## TRY IT
Nothing in the records below should be altered in the copy, although the pictures must be left out.

(Revision tracking records)
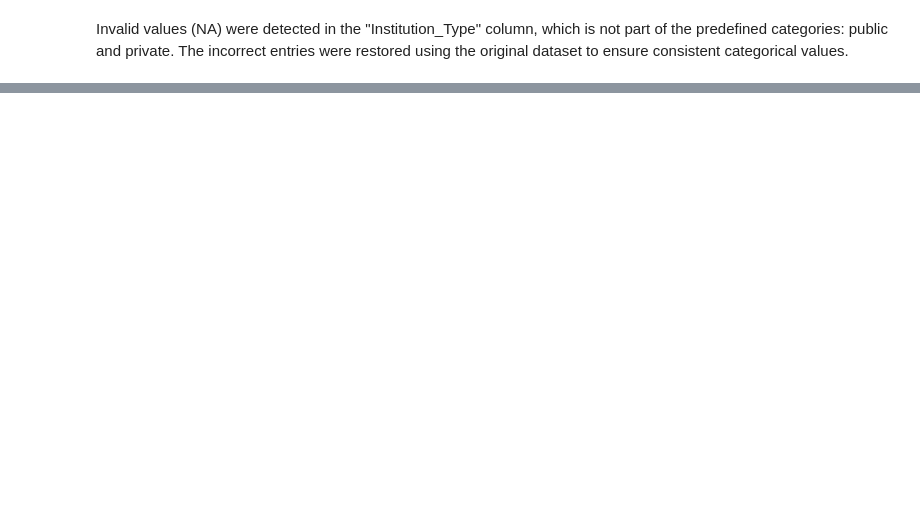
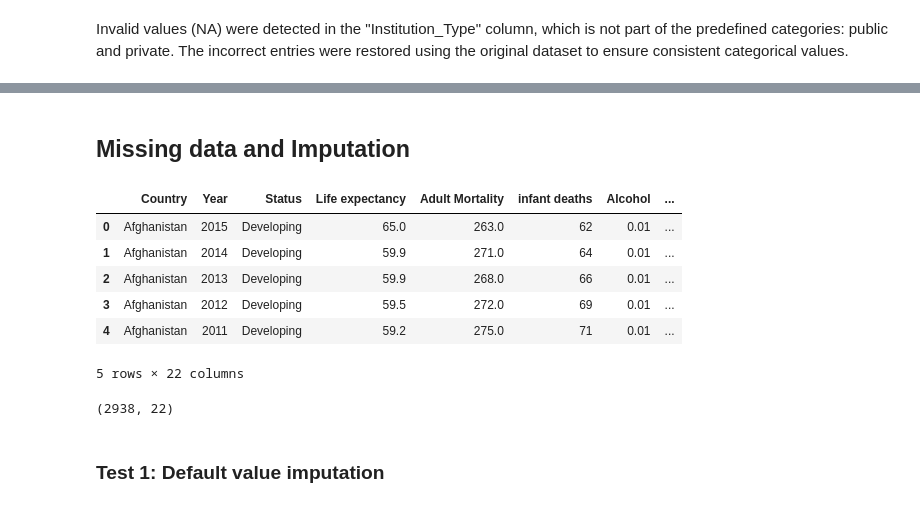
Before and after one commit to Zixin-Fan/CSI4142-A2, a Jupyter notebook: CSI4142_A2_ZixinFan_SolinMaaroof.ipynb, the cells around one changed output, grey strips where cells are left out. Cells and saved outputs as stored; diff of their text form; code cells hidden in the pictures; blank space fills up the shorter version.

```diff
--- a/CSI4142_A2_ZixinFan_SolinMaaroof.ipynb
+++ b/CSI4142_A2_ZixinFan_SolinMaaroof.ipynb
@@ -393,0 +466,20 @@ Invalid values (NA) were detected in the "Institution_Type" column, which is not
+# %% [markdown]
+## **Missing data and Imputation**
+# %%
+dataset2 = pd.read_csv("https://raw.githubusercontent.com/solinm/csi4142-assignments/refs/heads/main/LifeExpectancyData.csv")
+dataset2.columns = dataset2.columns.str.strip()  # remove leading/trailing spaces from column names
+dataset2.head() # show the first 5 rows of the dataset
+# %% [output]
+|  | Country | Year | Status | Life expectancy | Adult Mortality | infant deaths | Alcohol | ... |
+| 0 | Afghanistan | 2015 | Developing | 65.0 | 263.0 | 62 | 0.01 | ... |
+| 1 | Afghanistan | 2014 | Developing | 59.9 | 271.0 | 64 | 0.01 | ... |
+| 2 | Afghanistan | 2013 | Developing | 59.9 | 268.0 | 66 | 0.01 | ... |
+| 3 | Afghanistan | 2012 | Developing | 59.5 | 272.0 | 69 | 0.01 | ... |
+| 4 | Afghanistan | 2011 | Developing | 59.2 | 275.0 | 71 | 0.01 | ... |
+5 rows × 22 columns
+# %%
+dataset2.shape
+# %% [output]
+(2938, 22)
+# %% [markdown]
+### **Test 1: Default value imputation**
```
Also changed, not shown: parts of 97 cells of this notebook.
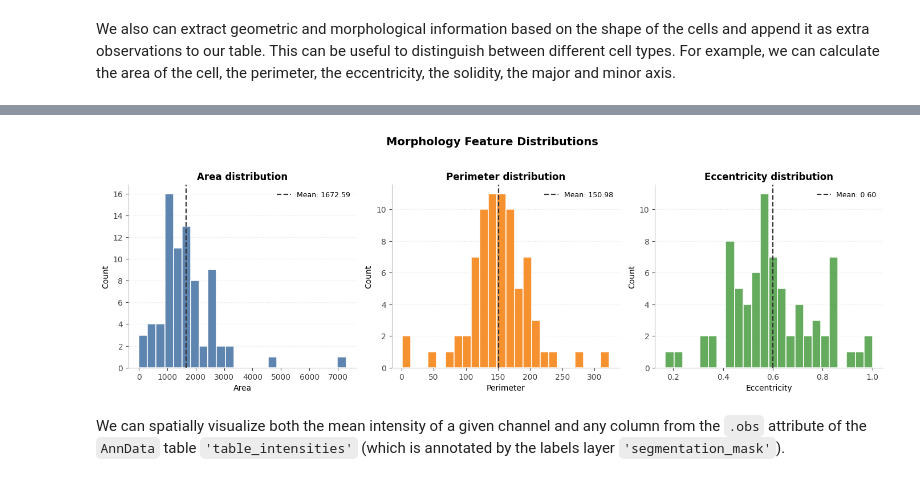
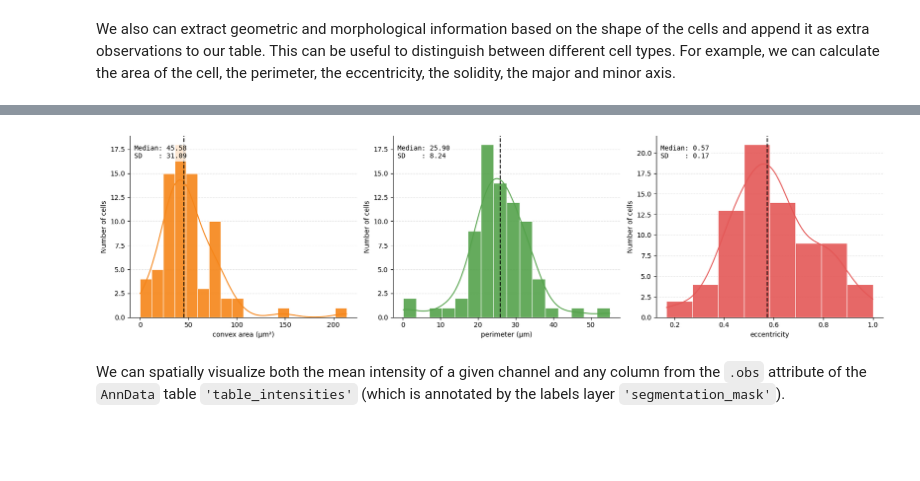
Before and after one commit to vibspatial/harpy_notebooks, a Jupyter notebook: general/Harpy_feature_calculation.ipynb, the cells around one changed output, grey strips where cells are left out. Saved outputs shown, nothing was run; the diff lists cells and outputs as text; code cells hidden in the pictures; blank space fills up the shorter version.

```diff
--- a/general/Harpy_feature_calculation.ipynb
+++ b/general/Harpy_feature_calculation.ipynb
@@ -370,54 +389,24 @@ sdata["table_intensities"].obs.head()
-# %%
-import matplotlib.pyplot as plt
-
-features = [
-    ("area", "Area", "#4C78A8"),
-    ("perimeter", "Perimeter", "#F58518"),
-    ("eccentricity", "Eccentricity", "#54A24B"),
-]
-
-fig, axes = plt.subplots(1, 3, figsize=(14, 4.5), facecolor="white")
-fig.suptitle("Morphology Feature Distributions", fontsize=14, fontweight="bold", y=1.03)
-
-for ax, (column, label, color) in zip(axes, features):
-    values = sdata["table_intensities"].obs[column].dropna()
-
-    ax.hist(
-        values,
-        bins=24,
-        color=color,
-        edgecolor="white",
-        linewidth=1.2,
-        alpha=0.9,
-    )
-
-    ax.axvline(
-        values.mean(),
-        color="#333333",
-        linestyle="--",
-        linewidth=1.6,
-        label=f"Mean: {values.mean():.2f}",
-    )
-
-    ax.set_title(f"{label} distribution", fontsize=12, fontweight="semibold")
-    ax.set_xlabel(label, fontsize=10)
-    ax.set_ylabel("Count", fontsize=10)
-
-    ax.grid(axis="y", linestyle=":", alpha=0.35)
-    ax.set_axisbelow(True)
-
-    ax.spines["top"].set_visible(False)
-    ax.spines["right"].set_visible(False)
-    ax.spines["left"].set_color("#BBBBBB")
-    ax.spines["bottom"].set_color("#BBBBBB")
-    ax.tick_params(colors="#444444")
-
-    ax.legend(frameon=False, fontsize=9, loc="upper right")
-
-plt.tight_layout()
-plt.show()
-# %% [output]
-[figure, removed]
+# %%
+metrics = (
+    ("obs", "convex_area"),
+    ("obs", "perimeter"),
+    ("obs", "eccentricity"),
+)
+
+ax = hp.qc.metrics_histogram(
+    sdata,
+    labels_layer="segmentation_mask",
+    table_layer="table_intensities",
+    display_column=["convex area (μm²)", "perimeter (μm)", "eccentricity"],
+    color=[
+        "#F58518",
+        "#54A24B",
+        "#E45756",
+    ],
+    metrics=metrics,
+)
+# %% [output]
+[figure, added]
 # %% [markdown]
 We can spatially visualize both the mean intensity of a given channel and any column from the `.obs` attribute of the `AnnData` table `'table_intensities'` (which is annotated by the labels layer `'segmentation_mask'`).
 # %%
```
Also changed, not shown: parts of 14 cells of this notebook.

## RESULT FOR THIS TASK
Before and after one commit to Zixin-Fan/CSI4142-A2, a Jupyter notebook: CSI4142_A2_ZixinFan_SolinMaaroof.ipynb, the cells around one changed output, grey strips where cells are left out. Cells and saved outputs as stored; diff of their text form; code cells hidden in the pictures; blank space fills up the shorter version.

```diff
--- a/CSI4142_A2_ZixinFan_SolinMaaroof.ipynb
+++ b/CSI4142_A2_ZixinFan_SolinMaaroof.ipynb
@@ -393,0 +466,20 @@ Invalid values (NA) were detected in the "Institution_Type" column, which is not
+# %% [markdown]
+## **Missing data and Imputation**
+# %%
+dataset2 = pd.read_csv("https://raw.githubusercontent.com/solinm/csi4142-assignments/refs/heads/main/LifeExpectancyData.csv")
+dataset2.columns = dataset2.columns.str.strip()  # remove leading/trailing spaces from column names
+dataset2.head() # show the first 5 rows of the dataset
+# %% [output]
+|  | Country | Year | Status | Life expectancy | Adult Mortality | infant deaths | Alcohol | ... |
+| 0 | Afghanistan | 2015 | Developing | 65.0 | 263.0 | 62 | 0.01 | ... |
+| 1 | Afghanistan | 2014 | Developing | 59.9 | 271.0 | 64 | 0.01 | ... |
+| 2 | Afghanistan | 2013 | Developing | 59.9 | 268.0 | 66 | 0.01 | ... |
+| 3 | Afghanistan | 2012 | Developing | 59.5 | 272.0 | 69 | 0.01 | ... |
+| 4 | Afghanistan | 2011 | Developing | 59.2 | 275.0 | 71 | 0.01 | ... |
+5 rows × 22 columns
+# %%
+dataset2.shape
+# %% [output]
+(2938, 22)
+# %% [markdown]
+### **Test 1: Default value imputation**
```
Also changed, not shown: parts of 97 cells of this notebook.
Before and after one commit to vibspatial/harpy_notebooks, a Jupyter notebook: general/Harpy_feature_calculation.ipynb, the cells around one changed output, grey strips where cells are left out. Saved outputs shown, nothing was run; the diff lists cells and outputs as text; code cells hidden in the pictures; blank space fills up the shorter version.

```diff
--- a/general/Harpy_feature_calculation.ipynb
+++ b/general/Harpy_feature_calculation.ipynb
@@ -370,54 +389,24 @@ sdata["table_intensities"].obs.head()
-# %%
-import matplotlib.pyplot as plt
-
-features = [
-    ("area", "Area", "#4C78A8"),
-    ("perimeter", "Perimeter", "#F58518"),
-    ("eccentricity", "Eccentricity", "#54A24B"),
-]
-
-fig, axes = plt.subplots(1, 3, figsize=(14, 4.5), facecolor="white")
-fig.suptitle("Morphology Feature Distributions", fontsize=14, fontweight="bold", y=1.03)
-
-for ax, (column, label, color) in zip(axes, features):
-    values = sdata["table_intensities"].obs[column].dropna()
-
-    ax.hist(
-        values,
-        bins=24,
-        color=color,
-        edgecolor="white",
-        linewidth=1.2,
-        alpha=0.9,
-    )
-
-    ax.axvline(
-        values.mean(),
-        color="#333333",
-        linestyle="--",
-        linewidth=1.6,
-        label=f"Mean: {values.mean():.2f}",
-    )
-
-    ax.set_title(f"{label} distribution", fontsize=12, fontweight="semibold")
-    ax.set_xlabel(label, fontsize=10)
-    ax.set_ylabel("Count", fontsize=10)
-
-    ax.grid(axis="y", linestyle=":", alpha=0.35)
-    ax.set_axisbelow(True)
-
-    ax.spines["top"].set_visible(False)
-    ax.spines["right"].set_visible(False)
-    ax.spines["left"].set_color("#BBBBBB")
-    ax.spines["bottom"].set_color("#BBBBBB")
-    ax.tick_params(colors="#444444")
-
-    ax.legend(frameon=False, fontsize=9, loc="upper right")
-
-plt.tight_layout()
-plt.show()
-# %% [output]
-[figure, removed]
+# %%
+metrics = (
+    ("obs", "convex_area"),
+    ("obs", "perimeter"),
+    ("obs", "eccentricity"),
+)
+
+ax = hp.qc.metrics_histogram(
+    sdata,
+    labels_layer="segmentation_mask",
+    table_layer="table_intensities",
+    display_column=["convex area (μm²)", "perimeter (μm)", "eccentricity"],
+    color=[
+        "#F58518",
+        "#54A24B",
+        "#E45756",
+    ],
+    metrics=metrics,
+)
+# %% [output]
+[figure, added]
 # %% [markdown]
 We can spatially visualize both the mean intensity of a given channel and any column from the `.obs` attribute of the `AnnData` table `'table_intensities'` (which is annotated by the labels layer `'segmentation_mask'`).
 # %%
```
Also changed, not shown: parts of 14 cells of this notebook.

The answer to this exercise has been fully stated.